> [AIM OF THE TASK] The answer must be every line of the records in which the string "parts" appears.

> [MATERIAL TO PROCESS]
◆ ◆ ◆ ◆ ◆

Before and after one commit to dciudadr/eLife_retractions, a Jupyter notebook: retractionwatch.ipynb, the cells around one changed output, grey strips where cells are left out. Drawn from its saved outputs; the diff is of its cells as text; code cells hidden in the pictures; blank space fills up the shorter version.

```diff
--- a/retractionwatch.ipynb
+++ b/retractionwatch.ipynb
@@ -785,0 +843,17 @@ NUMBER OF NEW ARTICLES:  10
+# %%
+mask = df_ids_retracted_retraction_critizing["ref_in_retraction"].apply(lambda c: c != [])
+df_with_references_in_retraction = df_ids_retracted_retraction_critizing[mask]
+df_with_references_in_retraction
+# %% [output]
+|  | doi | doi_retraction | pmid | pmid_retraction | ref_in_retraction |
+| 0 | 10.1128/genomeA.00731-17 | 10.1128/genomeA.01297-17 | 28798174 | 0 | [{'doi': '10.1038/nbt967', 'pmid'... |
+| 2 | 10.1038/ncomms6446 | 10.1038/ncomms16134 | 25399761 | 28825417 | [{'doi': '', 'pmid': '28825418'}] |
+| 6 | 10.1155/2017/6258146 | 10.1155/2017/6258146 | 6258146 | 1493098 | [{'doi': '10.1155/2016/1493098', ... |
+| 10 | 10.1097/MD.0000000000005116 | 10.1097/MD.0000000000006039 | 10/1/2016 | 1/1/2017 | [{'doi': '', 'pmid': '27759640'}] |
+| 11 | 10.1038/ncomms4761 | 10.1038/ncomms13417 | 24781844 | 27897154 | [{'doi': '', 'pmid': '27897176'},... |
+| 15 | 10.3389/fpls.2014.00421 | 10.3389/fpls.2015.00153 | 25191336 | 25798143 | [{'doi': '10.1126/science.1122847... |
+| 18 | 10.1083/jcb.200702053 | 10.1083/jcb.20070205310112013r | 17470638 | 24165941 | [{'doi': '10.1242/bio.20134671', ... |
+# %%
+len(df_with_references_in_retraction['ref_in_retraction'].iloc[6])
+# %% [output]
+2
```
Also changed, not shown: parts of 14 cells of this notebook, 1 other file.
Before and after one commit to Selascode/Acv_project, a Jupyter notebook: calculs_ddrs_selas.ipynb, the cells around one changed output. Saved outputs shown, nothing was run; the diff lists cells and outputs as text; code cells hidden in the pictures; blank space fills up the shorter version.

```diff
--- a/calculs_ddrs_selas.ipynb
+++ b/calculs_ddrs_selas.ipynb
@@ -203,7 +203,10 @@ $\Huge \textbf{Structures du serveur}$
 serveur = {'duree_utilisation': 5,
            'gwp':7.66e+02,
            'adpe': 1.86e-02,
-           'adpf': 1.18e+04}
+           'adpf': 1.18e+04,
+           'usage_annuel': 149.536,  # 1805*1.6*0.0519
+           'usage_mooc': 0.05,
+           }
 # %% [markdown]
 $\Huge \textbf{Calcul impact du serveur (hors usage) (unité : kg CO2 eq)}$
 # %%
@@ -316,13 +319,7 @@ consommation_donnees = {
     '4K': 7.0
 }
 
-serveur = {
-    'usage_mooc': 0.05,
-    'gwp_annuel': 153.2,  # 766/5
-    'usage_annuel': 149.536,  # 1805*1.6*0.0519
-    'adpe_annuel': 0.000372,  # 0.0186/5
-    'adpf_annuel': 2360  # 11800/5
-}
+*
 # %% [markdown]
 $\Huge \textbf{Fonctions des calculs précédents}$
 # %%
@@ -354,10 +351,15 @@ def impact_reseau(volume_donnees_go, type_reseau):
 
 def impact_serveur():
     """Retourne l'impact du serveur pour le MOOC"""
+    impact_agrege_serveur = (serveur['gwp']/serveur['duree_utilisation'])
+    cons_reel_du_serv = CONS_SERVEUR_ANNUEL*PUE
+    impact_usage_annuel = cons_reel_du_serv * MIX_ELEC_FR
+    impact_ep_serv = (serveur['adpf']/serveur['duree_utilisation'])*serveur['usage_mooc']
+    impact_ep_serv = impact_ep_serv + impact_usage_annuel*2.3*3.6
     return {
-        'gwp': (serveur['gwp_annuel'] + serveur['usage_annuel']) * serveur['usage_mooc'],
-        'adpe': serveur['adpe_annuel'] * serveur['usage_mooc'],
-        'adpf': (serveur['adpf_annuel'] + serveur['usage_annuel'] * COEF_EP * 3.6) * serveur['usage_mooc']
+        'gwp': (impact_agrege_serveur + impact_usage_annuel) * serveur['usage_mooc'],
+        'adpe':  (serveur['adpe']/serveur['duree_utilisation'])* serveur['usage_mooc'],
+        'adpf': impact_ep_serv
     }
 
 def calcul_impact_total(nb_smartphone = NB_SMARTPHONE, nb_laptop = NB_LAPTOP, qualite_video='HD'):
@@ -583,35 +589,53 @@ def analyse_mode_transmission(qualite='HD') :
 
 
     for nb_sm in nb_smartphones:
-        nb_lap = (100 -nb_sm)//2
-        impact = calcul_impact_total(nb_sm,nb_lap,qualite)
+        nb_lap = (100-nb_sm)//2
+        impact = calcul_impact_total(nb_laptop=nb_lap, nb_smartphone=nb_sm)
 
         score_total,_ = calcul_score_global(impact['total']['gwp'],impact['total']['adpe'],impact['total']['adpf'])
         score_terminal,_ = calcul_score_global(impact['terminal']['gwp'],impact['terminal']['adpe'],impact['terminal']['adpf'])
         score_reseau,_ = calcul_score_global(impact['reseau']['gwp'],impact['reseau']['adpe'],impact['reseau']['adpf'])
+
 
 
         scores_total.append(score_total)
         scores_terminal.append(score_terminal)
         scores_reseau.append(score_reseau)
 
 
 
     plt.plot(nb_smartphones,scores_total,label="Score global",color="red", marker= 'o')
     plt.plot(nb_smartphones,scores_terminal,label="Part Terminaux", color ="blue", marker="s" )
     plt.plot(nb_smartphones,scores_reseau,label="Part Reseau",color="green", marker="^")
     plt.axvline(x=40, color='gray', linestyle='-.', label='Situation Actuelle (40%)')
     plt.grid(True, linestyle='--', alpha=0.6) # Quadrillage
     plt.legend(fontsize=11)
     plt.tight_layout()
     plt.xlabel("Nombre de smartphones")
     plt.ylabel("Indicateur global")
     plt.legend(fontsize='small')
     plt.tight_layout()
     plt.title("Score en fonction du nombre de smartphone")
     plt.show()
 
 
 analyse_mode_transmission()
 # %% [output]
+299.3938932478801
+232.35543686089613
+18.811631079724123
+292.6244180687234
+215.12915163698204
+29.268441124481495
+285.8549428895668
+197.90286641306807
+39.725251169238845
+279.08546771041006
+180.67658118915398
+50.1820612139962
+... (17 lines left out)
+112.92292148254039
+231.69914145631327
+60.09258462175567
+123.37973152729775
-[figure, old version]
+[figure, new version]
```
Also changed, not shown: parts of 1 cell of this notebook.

◆ ◆ ◆ ◆ ◆

> [OUTPUT]
Also changed, not shown: parts of 14 cells of this notebook, 1 other file.
Also changed, not shown: parts of 1 cell of this notebook.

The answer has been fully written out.